Krzyminski, meanwhile, stressed that many drug offenders need treatment, not prison.

“It’s easy to lock people up,” he said. “It’s harder to address the issue so that the problem goes away.”

Deputies need ‘adequate backup’

At the public forum Tuesday evening, the crowd of attendees included dozens of volunteers from SCOPE – the Sheriff Community Oriented Policing Effort – which assists deputies with tasks such as directing traffic at crash scenes.

Clyde Ries, a 79-year-old retired sheriff’s lieutenant, was among those who stood up to address the commissioners from the lectern.

Ries recounted a domestic violence call from 1965, when he was young deputy. The suspect, a much larger man, was drunk and had knocked out his wife. While making the arrest, Ries pinned the man to the ground for nearly a half-hour until he stopped resisting and agreed to get in the patrol car. But the man soon became violent again, leaving Ries with a broken back.

Ries said he still managed to detain the suspect. But he blamed his injury on “inadequate backup” and said the sheriff’s office has been understaffed for decades.
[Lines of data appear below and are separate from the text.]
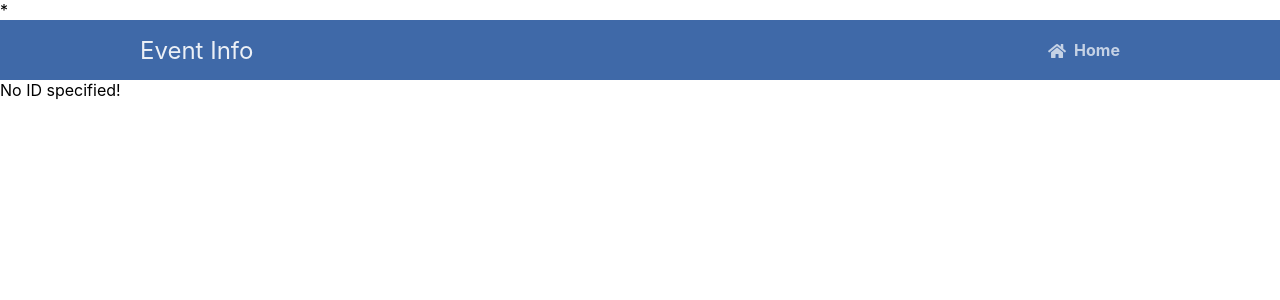
Repository: Zakraouihadil1/stage-perfectionnement-
Page: http://localhost/espace admin/delete-event.php
An editor plug-in stored every save of this project. The page is shown before and after the next save, followed by the edit.
The browser window is 1280 px wide. The pictures show the whole page.
The page is run by PHP 8.4 with error messages shown; the project is at /var/www/html/.

Above is the page before, as saved 2021-09-27 21:17:00.

### Espace admin/delete-event.php
<!DOCTYPE html>
<html>
    <head>
        <title></title>
        <meta charset='utf-8'>*
        <link href="style.css" rel="stylesheet" type="text/css">
		<link rel="stylesheet" href="https://use.fontawesome.com/releases/v5.7.1/css/all.css">

    </head>
    <body>
    <nav class="navtop">
    	<div>
    		<h1>Event Info</h1>
            <a href="user-home.php"><i class="fas fa-home"></i>Home</a>
    	</div>
    </nav>
    <?php
    session_start();
    $serveur = "localhost";
        $dbname = "espace_admin_s2t";
        $user = "root";
        $pass = "";
$pdo =  new PDO("mysql:host=$serveur;dbname=$dbname",$user,$pass);
$msg = '';
// Check that the contact ID exists
if (isset($_GET['id'])) {
    // Select the record that is going to be deleted
    $stmt = $pdo->prepare('SELECT * FROM events WHERE id = ?');
    $stmt->execute([$_GET['id']]);
    $contact = $stmt->fetch(PDO::FETCH_ASSOC);
    if (!$contact) {
        exit('Contact doesn\'t exist with that ID!');
    }
    // Make sure the user confirms beore deletion
    if (isset($_GET['confirm'])) {
        if ($_GET['confirm'] == 'yes') {
            // User clicked the "Yes" button, delete record
            $stmt = $pdo->prepare('DELETE FROM events WHERE id = ?');
            $stmt->execute([$_GET['id']]);
            $msg = 'You have deleted the Event!';
        } else {
            // User clicked the "No" button, redirect them back to the read page
            header('Location: user-home.php');
            exit;
        }
    }
} else {
    exit('No ID specified!');
}
?>
    <div class="content delete">
	<h2>Delete Event #<?=$contact['id']?></h2>
    <?php if ($msg): ?>
    <p><?=$msg?></p>
    <?php else: ?>
	<p>Are you sure you want to delete Event #<?=$contact['id']?>?</p>
    <div class="yesno">
        <a href="delete-event.php?id=<?=$contact['id']?>&confirm=yes">Yes</a>
        <a href="delete-event.php?id=<?=$contact['id']?>&confirm=no">No</a>
    </div>
    <?php endif; ?>
</div>
    <?php

?>
    </body>
</html>

### espace admin/style.css
* {
    box-sizing: border-box;
    font-family: -apple-system, BlinkMacSystemFont, "segoe ui", roboto, oxygen, ubuntu, cantarell, "fira sans", "droid sans", "helvetica neue", Arial, sans-serif;
    font-size: 16px;
    -webkit-font-smoothing: antialiased;
    -moz-osx-font-smoothing: grayscale;
}
body {
    background-color: #FFFFFF;
    margin: 0;
}
.navtop {
    background-color: #3f69a8;
    height: 60px;
    width: 100%;
    border: 0;
}
.navtop div {
    display: flex;
    margin: 0 auto;
    width: 1000px;
    height: 100%;
}
.navtop div h1, .navtop div a {
    display: inline-flex;
    align-items: center;
}
.navtop div h1 {
    flex: 1;
    font-size: 24px;
    padding: 0;
    margin: 0;
    color: #ecf0f6;
    font-weight: normal;
}
.navtop div a {
    padding: 0 20px;
    text-decoration: none;
    color: #c5d2e5;
    font-weight: bold;
}
.navtop div a i {
    padding: 2px 8px 0 0;
}
.navtop div a:hover {
    color: #ecf0f6;
}
.content {
    width: 1000px;
    margin: 0 auto;
}
.content h2 {
    margin: 0;
    padding: 25px 0;
    font-size: 22px;
    border-bottom: 1px solid #ebebeb;
    color: #666666;
}
.read .create-contact {
    display: inline-block;
    text-decoration: none;
    background-color: #38b673;
    font-weight: bold;
    font-size: 14px;
    color: #FFFFFF;
    padding: 10px 15px;
    margin: 15px 0;
}
.read .create-contact:hover {
    background-color: #32a367;
}
.read .pagination {
    display: flex;
    justify-content: flex-end;
}
.read .pagination a {
    display: inline-block;
    text-decoration: none;
    background-color: #a5a7a9;
    font-weight: bold;
    color: #FFFFFF;
    padding: 5px 10px;
    margin: 15px 0 15px 5px;
}
.read .pagination a:hover {
    background-color: #999b9d;
}
.read table {
    width: 100%;
    padding-top: 30px;
    border-collapse: collapse;
}
.read table thead {
    background-color: #ebeef1;
    border-bottom: 1px solid #d3dae0;
}
.read table thead td {
    padding: 10px;
    font-weight: bold;
    color: #767779;
    font-size: 14px;
}
.read table tbody tr {
    border-bottom: 1px solid #d3dae0;
}
.read table tbody tr:nth-child(even) {
    background-color: #fbfcfc;
}
.read table tbody tr:hover {
    background-color: #376ab7;
}
.read table tbody tr:hover td {
    color: #FFFFFF;
}
.read table tbody tr:hover td:nth-child(1) {
    color: #FFFFFF;
}
.read table tbody tr td {
    padding: 10px;
}
.read table tbody tr td:nth-child(1) {
    color: #a5a7a9;
}
.read table tbody tr td.actions {
    padding: 8px;
    text-align: right;
}
.read table tbody tr td.actions .edit, .read table tbody tr td.actions .trash {
    display: inline-flex;
    text-align: right;
    text-decoration: none;
    color: #FFFFFF;
    padding: 10px 12px;
}
.read table tbody tr td.actions .trash {
    background-color: #b73737;
}
.read table tbody tr td.actions .trash:hover {
    background-color: #a33131;
}
.read table tbody tr td.actions .edit {
    background-color: #37afb7;
}
.read table tbody tr td.actions .edit:hover {
    background-color: #319ca3;
}
.update form {
    padding: 15px 0;
    display: flex;
    flex-flow: wrap;
}
.update form label {
    display: inline-flex;
    width: 400px;
    padding: 10px 0;
    margin-right: 25px;
}
.update form input {
    padding: 10px;
    width: 400px;
    margin-right: 25px;
    margin-bottom: 15px;
    border: 1px solid #cccccc;
}
.update form input[type="submit"] {
    display: block;
    background-color: #38b673;
    border: 0;
    font-weight: bold;
    font-size: 14px;
    color: #FFFFFF;
    cursor: pointer;
    width: 200px;
  margin-top: 15px;
}
.update form input[type="submit"]:hover {
    background-color: #32a367;
}
.delete .yesno {
    display: flex;
}
.delete .yesno a {
    display: inline-block;
    text-decoration: none;
    background-color: #38b673;
    font-weight: bold;
    color: #FFFFFF;
    padding: 10px 15px;
    margin: 15px 10px 15px 0;
}
.delete .yesno a:hover {
    background-color: #32a367;
}

After the next save:
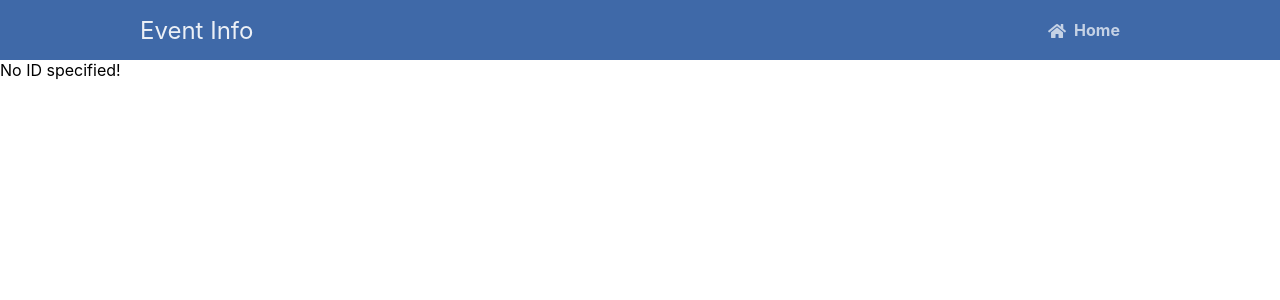
Saved 4 min 1 s later.
--- a/Espace admin/delete-event.php
+++ b/Espace admin/delete-event.php
@@ -2,7 +2,7 @@
 <html>
     <head>
         <title></title>
-        <meta charset='utf-8'>*
+        <meta charset='utf-8'>
         <link href="style.css" rel="stylesheet" type="text/css">
 		<link rel="stylesheet" href="https://use.fontawesome.com/releases/v5.7.1/css/all.css">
“I know that money is tight, and I appreciate what you’re trying to do here, to keep taxes down,” Ries told the commissioners. “But I strongly urge you, in the future, to add taxes.

“We all want something, but it all costs,” he continued. “If we want better law enforcement in the county, if we want more law enforcement, then we want the sheriff to feel that his people have adequate backup.”